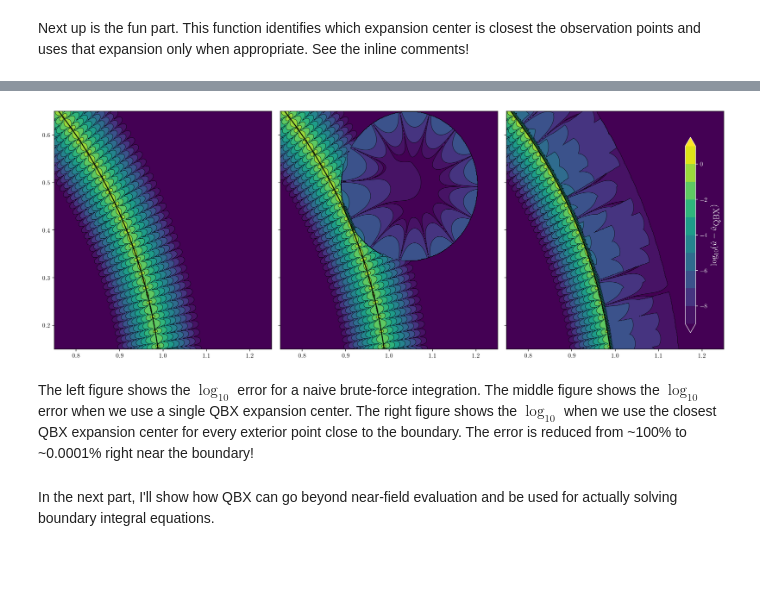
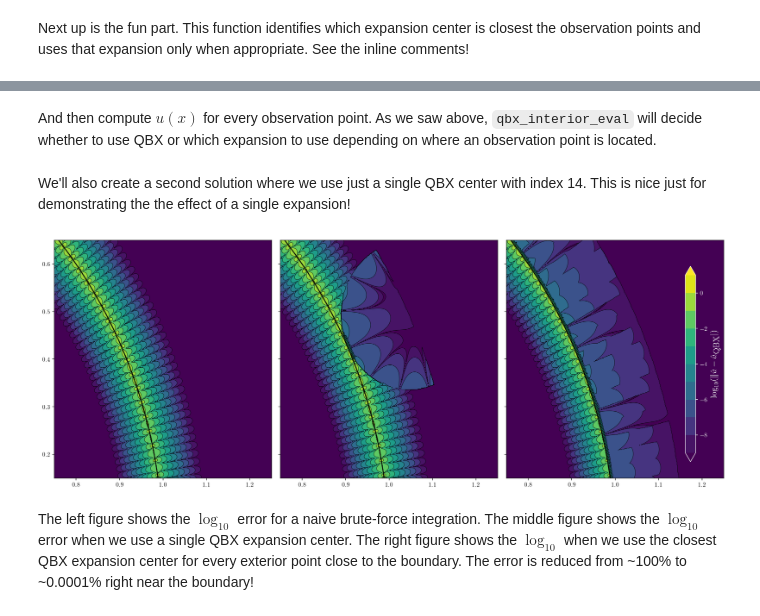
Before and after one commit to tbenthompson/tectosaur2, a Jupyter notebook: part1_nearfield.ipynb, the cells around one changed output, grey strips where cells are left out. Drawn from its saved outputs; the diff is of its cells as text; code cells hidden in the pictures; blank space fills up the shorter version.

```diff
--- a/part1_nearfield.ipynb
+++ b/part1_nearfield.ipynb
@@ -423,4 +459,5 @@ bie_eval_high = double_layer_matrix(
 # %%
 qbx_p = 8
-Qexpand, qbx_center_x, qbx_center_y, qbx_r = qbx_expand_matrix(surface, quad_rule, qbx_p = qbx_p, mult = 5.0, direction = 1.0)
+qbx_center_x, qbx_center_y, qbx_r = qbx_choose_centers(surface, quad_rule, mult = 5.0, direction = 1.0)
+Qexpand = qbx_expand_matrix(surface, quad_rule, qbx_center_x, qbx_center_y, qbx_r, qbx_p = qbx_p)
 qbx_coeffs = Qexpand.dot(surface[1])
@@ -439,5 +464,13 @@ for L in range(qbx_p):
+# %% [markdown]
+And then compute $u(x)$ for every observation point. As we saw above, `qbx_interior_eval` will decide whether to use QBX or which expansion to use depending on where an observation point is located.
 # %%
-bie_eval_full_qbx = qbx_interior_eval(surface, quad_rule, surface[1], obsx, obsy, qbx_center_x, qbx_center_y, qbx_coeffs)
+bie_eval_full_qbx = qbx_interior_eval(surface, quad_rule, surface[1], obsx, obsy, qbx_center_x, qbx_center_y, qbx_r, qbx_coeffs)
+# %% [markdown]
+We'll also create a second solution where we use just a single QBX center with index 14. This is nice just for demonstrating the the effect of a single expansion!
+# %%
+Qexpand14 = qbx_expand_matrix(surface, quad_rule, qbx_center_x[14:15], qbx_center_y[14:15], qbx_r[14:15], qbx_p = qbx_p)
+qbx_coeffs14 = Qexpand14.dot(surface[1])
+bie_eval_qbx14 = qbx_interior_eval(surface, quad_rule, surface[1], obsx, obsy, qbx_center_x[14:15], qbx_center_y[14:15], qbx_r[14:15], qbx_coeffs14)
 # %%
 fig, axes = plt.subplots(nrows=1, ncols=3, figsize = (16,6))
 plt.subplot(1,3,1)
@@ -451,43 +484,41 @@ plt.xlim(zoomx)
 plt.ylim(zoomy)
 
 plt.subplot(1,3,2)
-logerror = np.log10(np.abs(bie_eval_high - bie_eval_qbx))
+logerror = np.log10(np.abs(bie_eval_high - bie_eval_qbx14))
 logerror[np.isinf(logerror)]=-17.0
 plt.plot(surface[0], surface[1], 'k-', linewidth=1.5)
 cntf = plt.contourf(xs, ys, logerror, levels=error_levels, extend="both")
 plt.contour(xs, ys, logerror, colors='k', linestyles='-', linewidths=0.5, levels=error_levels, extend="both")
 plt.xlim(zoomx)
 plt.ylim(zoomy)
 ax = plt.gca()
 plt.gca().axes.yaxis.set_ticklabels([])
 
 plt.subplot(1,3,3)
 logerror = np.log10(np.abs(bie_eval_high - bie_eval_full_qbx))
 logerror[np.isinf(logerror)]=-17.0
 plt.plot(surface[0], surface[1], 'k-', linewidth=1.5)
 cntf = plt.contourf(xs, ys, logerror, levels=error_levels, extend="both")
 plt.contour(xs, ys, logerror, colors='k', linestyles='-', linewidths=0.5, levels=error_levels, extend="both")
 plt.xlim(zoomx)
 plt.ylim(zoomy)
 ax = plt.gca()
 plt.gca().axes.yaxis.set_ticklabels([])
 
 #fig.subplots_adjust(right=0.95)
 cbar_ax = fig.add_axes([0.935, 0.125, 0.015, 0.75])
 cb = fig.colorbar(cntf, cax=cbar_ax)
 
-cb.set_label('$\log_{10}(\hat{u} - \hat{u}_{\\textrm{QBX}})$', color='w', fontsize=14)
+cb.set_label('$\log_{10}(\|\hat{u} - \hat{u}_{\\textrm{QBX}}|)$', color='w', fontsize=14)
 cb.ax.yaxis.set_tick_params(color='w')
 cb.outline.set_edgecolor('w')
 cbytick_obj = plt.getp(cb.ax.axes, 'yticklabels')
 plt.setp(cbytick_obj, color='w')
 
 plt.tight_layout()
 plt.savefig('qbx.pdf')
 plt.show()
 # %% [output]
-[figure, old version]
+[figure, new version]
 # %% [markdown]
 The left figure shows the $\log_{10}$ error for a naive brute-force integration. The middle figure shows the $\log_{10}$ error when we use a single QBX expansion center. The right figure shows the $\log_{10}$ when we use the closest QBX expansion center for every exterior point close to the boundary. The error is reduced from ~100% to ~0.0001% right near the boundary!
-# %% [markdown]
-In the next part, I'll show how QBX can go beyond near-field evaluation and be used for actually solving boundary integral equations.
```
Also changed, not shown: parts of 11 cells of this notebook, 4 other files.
· · · ·
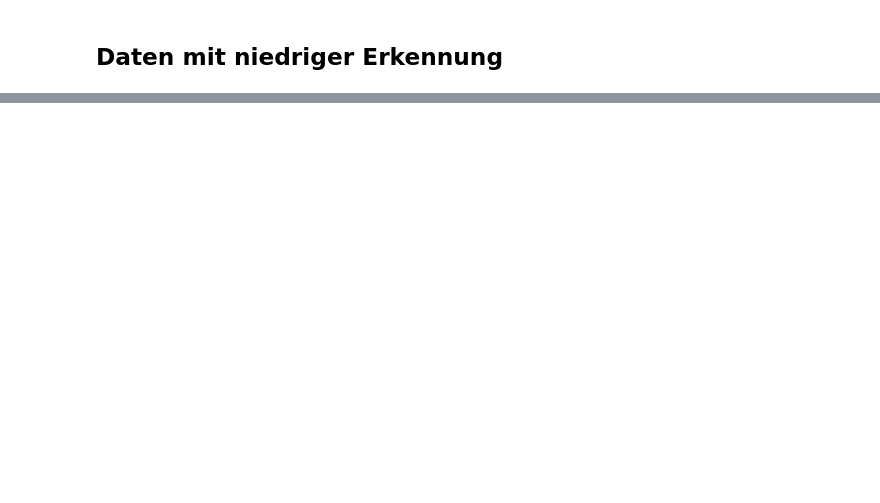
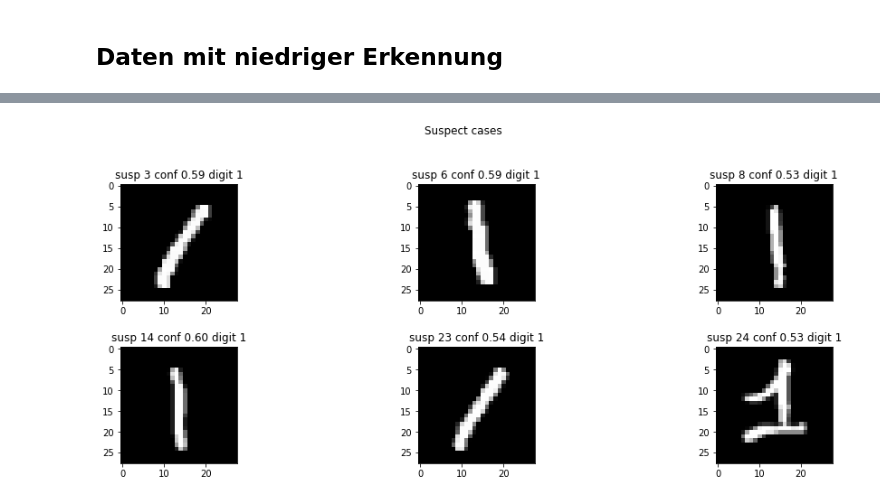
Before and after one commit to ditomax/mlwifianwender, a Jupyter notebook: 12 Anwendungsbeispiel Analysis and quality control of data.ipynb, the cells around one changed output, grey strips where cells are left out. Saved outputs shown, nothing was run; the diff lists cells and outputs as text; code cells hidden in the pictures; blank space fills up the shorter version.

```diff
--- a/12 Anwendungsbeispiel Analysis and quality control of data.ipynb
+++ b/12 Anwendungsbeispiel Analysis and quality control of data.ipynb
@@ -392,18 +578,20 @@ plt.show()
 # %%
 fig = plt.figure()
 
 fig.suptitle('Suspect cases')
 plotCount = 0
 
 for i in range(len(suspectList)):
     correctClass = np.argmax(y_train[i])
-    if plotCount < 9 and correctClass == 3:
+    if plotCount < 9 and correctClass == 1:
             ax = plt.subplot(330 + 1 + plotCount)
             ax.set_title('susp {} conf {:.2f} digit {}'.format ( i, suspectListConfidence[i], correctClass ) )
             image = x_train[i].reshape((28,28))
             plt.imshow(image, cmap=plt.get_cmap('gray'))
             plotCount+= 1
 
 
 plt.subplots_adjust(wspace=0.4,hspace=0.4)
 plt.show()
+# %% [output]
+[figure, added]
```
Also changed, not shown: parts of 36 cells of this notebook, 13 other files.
· · · ·
## [Task requirements]
In the listing above, find each line containing "direction" and copy it.

## [Result of this exercise]
-Qexpand, qbx_center_x, qbx_center_y, qbx_r = qbx_expand_matrix(surface, quad_rule, qbx_p = qbx_p, mult = 5.0, direction = 1.0)
+qbx_center_x, qbx_center_y, qbx_r = qbx_choose_centers(surface, quad_rule, mult = 5.0, direction = 1.0)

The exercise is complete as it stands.